Content starts

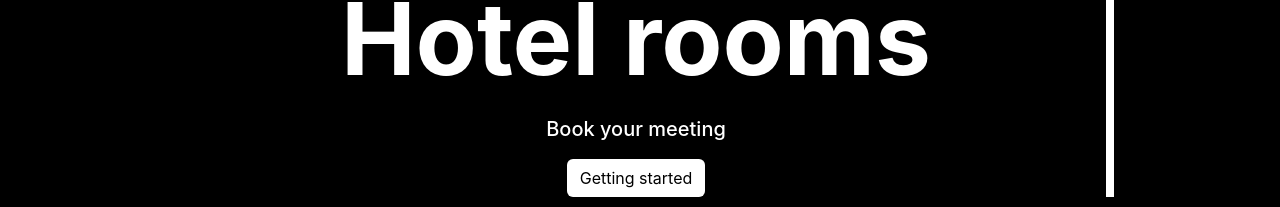
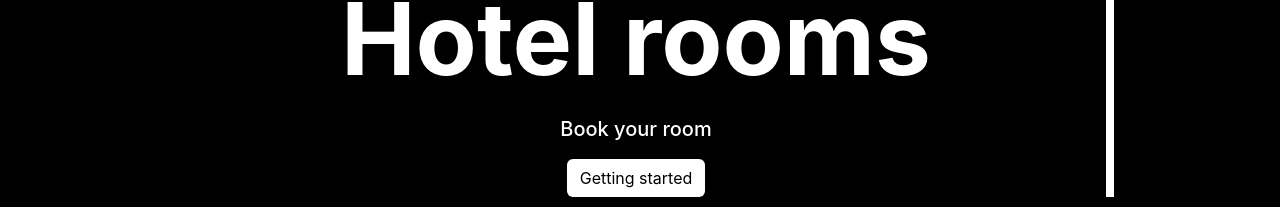
Before and after one commit to frontal-lobe-tingz/Hotelrooms, a React (Create React App) app in the folder client/: page / in a window 1280 px wide. Shown: the part 373-580 px from the top of the page. Built offline with nearby package versions, Linux system fonts and the light colour scheme.

Commit message:
Update Landingscreen.js

```diff
--- a/client/src/screens/Landingscreen.js
+++ b/client/src/screens/Landingscreen.js
@@ -7,7 +7,7 @@ function Landingscreen() {
       <div className="col-md-9 my-auto text-center" style={{ borderRight: '8px solid white' }}>
 
         <h2 style={{ color: 'white', fontSize: '100px' }}>Hotel rooms</h2>
-        <h1 style={{ color: 'white' }}>Book your meeting</h1>
+        <h1 style={{ color: 'white' }}>Book your room</h1>
 
         <Link to='/home'>
           <button className='btn landingbtn' style={{ color: 'black', backgroundColor: 'white' }}>Getting started</button>
```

Content ends

Work instructions — Find every line in the data above that holds the string "client". Give the number of such lines and nothing else.

Answer to this problem — 3